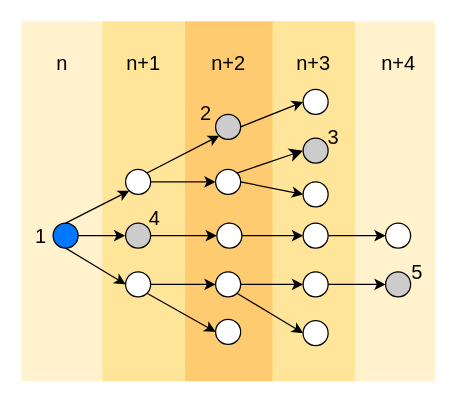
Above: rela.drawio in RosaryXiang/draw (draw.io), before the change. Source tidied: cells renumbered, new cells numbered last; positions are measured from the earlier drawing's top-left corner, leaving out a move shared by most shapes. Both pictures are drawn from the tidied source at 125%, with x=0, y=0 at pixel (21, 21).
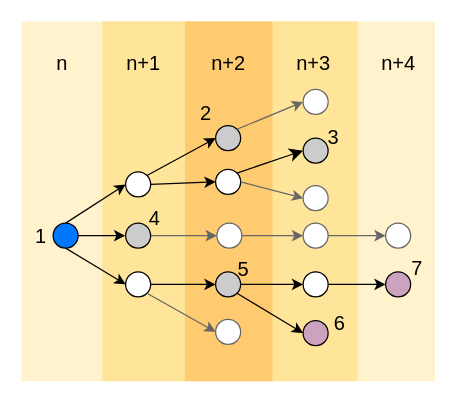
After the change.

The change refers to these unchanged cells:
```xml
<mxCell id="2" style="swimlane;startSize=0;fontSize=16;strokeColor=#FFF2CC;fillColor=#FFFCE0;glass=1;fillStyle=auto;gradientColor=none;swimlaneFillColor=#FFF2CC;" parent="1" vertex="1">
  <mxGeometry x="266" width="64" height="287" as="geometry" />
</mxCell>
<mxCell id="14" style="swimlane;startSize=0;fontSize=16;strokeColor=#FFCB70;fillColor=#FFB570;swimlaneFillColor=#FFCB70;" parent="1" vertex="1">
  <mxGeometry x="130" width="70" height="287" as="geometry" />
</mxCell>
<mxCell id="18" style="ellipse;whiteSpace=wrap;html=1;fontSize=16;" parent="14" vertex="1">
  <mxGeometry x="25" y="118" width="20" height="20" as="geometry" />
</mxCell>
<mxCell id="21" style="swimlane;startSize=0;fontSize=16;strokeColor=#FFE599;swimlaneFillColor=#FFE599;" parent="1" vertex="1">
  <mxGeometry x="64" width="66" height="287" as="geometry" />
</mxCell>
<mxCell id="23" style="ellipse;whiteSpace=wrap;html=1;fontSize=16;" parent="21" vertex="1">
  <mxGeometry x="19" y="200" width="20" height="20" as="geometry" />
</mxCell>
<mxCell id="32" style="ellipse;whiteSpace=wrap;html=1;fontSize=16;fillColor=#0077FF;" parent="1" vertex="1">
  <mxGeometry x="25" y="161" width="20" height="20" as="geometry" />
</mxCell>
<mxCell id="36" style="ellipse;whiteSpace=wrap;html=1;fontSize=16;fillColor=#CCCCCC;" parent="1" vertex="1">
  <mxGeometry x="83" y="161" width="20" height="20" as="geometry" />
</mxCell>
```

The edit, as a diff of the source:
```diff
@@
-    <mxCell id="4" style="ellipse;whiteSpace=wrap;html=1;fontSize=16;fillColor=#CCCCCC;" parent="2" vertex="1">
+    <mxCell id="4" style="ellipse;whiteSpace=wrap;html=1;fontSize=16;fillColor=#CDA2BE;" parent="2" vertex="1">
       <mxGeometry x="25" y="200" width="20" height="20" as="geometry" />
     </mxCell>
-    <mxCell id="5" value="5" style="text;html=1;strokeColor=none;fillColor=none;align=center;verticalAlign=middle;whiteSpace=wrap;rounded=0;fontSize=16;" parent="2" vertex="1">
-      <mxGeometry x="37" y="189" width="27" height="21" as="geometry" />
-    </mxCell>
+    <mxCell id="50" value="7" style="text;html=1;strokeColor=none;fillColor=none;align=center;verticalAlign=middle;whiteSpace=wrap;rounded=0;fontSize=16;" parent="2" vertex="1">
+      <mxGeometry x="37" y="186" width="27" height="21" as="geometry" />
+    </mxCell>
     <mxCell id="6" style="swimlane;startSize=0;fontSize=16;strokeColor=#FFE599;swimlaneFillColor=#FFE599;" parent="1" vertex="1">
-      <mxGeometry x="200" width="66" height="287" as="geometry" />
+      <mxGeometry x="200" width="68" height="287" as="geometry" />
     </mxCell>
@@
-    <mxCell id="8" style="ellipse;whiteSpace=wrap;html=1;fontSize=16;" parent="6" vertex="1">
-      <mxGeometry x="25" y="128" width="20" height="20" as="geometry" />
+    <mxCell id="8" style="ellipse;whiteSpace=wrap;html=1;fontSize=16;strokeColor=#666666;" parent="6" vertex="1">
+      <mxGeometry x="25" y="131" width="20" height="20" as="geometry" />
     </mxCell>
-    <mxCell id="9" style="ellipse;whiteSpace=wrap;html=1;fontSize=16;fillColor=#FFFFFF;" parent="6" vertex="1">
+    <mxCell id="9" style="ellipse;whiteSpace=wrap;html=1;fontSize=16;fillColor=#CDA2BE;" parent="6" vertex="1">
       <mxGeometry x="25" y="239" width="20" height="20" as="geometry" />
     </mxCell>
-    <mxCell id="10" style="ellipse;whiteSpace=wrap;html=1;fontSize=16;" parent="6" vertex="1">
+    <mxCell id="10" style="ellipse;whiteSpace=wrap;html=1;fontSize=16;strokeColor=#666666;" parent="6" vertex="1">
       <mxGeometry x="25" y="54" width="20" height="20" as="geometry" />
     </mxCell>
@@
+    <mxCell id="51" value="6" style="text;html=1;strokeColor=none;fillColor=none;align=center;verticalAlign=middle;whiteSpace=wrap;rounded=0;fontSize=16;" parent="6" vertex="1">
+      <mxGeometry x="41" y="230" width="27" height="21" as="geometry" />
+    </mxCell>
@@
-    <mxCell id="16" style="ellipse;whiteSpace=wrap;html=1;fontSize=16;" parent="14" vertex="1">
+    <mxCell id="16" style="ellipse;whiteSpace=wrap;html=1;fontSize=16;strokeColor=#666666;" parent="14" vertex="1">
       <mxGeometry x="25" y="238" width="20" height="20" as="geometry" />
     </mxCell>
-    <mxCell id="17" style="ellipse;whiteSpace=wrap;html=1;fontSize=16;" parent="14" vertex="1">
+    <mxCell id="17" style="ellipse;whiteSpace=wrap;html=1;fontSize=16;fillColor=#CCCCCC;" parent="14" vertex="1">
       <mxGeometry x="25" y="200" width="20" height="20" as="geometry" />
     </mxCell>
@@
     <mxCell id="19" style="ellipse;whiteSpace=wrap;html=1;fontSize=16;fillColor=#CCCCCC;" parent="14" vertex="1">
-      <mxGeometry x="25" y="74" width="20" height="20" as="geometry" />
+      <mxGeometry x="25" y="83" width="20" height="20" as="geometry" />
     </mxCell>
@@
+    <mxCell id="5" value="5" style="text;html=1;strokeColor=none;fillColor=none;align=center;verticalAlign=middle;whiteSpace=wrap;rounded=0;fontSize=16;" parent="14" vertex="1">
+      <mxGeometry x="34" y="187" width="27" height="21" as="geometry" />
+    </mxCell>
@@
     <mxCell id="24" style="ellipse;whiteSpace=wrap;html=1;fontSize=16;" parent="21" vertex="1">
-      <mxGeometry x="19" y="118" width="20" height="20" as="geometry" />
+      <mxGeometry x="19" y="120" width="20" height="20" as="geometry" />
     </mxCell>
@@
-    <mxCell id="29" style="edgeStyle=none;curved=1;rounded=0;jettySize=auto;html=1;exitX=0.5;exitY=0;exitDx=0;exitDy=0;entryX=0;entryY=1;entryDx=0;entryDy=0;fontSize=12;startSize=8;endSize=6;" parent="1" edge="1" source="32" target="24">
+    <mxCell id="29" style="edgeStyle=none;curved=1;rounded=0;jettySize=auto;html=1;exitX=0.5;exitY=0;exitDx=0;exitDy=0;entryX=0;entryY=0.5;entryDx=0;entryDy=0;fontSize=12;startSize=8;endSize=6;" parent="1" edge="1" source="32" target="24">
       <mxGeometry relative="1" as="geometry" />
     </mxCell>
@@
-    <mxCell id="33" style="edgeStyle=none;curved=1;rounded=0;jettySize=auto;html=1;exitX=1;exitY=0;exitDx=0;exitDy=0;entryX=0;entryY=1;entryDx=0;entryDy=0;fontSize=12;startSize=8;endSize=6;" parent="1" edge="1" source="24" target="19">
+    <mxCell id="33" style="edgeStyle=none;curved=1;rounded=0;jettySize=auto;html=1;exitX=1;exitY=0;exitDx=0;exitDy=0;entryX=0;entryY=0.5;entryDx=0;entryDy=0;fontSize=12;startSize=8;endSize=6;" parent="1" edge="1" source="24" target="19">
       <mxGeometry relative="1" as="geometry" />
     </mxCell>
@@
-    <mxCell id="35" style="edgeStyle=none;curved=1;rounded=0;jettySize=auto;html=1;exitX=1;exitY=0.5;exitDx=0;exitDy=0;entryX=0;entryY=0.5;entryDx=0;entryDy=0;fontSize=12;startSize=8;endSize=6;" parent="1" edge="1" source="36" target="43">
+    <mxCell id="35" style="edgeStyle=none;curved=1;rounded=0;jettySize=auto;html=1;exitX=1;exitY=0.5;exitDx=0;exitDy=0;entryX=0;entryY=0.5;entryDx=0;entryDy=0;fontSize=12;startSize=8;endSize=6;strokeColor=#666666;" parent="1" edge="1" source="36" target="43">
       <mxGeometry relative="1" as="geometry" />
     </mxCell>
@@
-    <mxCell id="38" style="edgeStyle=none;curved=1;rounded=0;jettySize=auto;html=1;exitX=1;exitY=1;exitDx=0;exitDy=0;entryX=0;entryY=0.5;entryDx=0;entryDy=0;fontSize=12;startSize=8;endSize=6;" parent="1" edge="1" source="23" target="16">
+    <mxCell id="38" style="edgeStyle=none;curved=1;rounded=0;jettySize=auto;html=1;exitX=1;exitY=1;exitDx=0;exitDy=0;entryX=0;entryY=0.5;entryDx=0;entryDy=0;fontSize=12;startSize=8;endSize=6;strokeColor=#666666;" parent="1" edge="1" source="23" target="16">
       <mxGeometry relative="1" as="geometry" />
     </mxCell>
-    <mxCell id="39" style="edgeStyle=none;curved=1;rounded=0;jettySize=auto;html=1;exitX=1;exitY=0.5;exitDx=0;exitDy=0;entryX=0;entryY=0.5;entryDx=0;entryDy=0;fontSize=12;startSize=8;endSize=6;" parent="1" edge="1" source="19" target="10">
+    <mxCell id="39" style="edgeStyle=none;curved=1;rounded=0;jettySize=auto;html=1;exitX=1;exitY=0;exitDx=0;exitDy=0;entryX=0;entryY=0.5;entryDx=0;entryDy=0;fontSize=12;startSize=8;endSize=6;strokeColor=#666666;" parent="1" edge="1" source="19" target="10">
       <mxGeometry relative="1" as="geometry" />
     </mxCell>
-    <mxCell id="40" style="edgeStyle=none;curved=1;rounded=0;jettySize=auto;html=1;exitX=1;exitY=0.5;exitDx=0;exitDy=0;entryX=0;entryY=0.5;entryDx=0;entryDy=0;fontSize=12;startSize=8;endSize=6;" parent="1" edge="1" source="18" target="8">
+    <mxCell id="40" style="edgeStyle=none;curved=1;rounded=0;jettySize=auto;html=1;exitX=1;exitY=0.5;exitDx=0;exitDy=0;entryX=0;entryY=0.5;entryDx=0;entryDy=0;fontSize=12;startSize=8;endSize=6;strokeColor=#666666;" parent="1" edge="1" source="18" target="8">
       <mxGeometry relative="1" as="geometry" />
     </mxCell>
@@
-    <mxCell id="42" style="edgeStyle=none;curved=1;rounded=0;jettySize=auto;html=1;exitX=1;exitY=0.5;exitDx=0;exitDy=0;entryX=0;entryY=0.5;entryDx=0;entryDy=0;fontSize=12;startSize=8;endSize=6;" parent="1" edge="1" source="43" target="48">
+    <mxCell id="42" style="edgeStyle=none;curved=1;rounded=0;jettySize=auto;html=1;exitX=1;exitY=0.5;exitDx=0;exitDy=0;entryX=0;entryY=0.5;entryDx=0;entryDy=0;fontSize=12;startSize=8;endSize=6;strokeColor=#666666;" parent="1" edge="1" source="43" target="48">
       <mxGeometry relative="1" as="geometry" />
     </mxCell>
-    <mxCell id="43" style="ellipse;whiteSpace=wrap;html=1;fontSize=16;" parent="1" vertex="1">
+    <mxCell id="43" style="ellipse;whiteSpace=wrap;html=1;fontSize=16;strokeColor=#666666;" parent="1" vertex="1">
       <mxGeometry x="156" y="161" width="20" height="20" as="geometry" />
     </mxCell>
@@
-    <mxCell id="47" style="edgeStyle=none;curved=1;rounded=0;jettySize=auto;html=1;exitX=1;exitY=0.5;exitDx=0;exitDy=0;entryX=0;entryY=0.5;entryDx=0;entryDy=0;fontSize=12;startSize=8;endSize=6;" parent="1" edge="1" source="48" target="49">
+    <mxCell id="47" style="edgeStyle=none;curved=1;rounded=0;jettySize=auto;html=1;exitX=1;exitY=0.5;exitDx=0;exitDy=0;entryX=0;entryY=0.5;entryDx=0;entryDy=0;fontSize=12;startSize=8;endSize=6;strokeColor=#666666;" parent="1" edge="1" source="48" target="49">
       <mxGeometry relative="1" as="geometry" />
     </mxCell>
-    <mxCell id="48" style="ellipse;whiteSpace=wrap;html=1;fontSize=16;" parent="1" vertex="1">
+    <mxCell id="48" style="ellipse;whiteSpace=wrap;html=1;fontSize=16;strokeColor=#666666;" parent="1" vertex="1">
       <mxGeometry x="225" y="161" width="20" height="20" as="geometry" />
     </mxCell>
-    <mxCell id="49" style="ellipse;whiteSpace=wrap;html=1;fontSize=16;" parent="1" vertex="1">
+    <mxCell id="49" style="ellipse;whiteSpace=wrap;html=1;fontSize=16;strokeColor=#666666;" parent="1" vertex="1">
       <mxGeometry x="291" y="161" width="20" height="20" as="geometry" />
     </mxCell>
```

• Required action:
For the data above, state how many lines contain "cells"; the number is the whole answer.

• Answer:
2